Eating cherries always makes me think of my Kamloops family. Kamloops, B.C., is where my dad’s oldest sister lived.
Every summer, my Auntie Jessie would send us prairie kinsfolk cases and cases of cherries and apricots and plums. These were surplus from the orchard our green-thumbed Uncle Dan had planted around their house. Such deliciousness! Us kids would pig out, and Mama would preserve the rest in half-gallon jars so we would have fruit all winter.
Did you know that cherry comes from the Middle English word cherise or cheris? People assumed that cheris must be plural, and that the singular was cheri—or cherry, as we spell it now.
Fossil records show that humans have been eating cherries since the Stone Age, but the sweet cherries we know today were brought to North America in the 1600s. In British Columbia, commercial cherry-growing dates to 1892. This was when Lord and Lady Aberdeen planted orchards on land they had purchased in the Okanagan Valley.
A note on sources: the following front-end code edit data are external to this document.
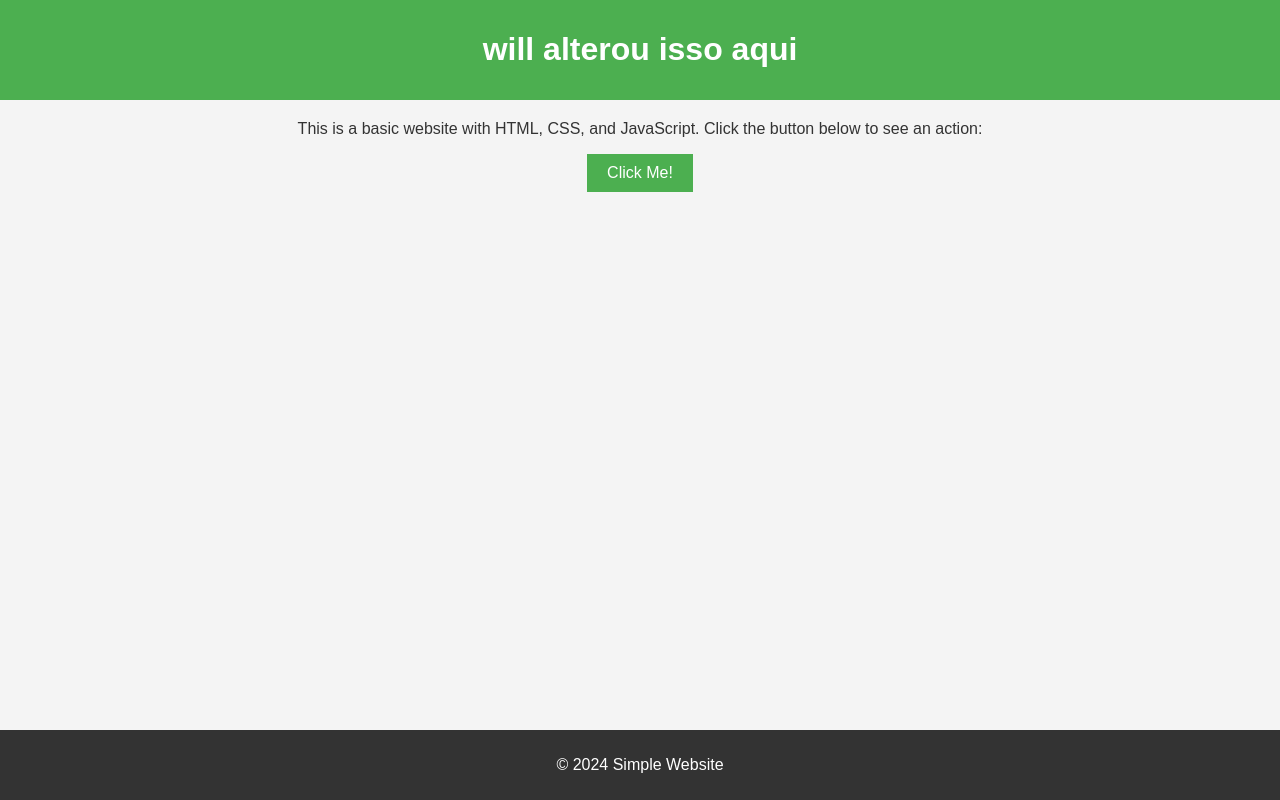
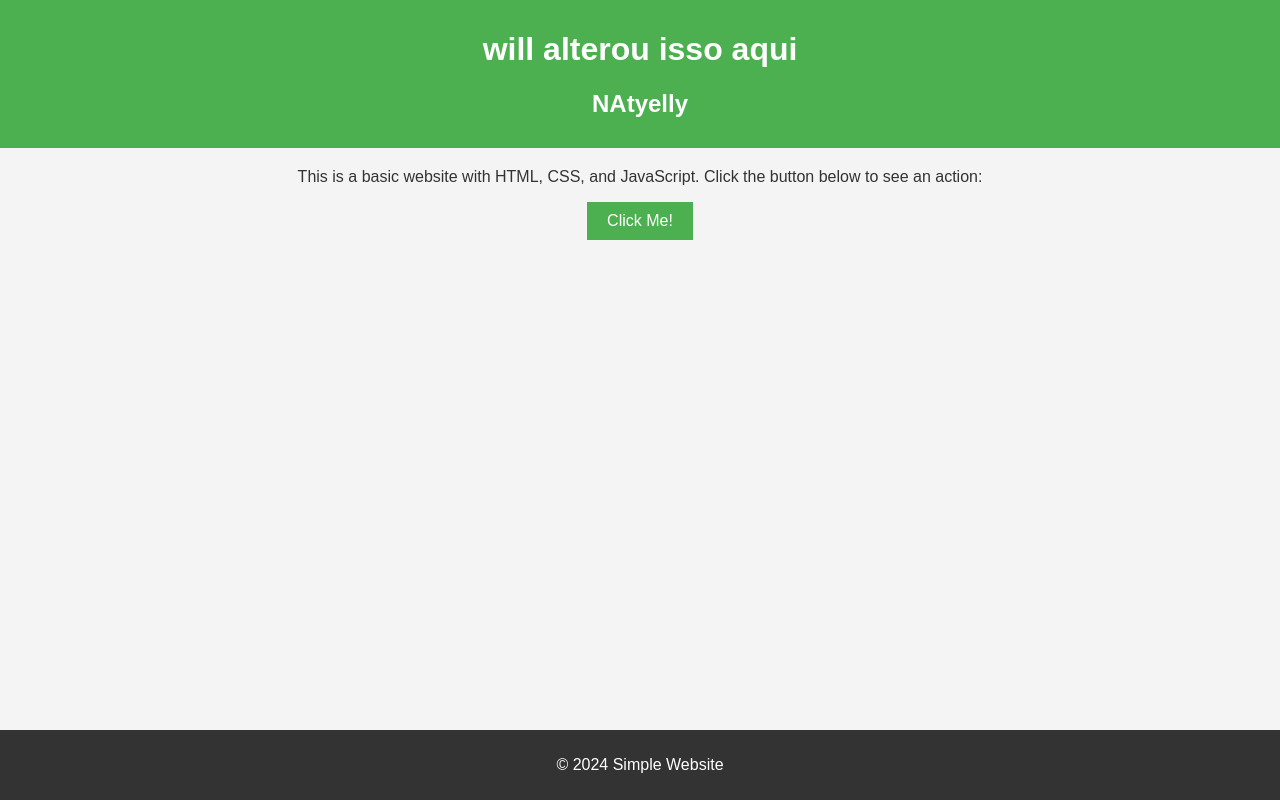
Before and after one commit to eowill/para-copiar, a plain HTML site: page index.html in a window 1280 px wide. Drawn offline with Linux system fonts and the light colour scheme; a script that the page names is missing.

Commit message:
Alterações

```diff
--- a/index.html
+++ b/index.html
@@ -9,6 +9,7 @@
 <body>
     <header>
         <h1>will alterou isso aqui</h1>
+        <h2>NAtyelly</h2>
     </header>
 
     <section>
```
Sweet cherries come many varieties, but the ones I love best are the big, purply-red Bings. Bing cherries take their name from Ah Bing, the big (over 6 feet tall) Manchu immigrant who helped to propagate them in the 1870s.
Bing was an orchard foreman for the Lewelling family, Quaker abolitionists who farmed in Oregon. He worked for the Lewellings for more than 30 years, supervising a crew of 30 and sending money home to his wife and children in northern China.
In 1889, Bing went back to China for a visit. The 1882 Chinese Exclusion Act made it impossible for him to return to the United States.
The sweet cherries named for Ah Bing are still popular. But Canada is also a leading producer of sour cherries (also called tart cherries), which are plenty sweet enough for me.
Sour cherries are called вишні (VESH-nyee) in Ukrainian. I’ve never seen them in stores, but I’m lucky to have a generous friend who shares the bounty of her sour cherry tree.
Which brings me back to pies.
The other day I substituted sour cherries for strawberries in what was supposed to be a rhubarb-strawberry pie. Scrumptious! You should try it!
Tis the season, after all.
 Lord Aberdeen (John Campbell Hamilton-Gordon) served as Canada’s Governor General from 1893 to 1898. Lady Aberdeen, Ishbel Maria Majoribanks, established the National Council of Women of Canada in 1893 and Canada’s Victorian Order of Nurses in 1897.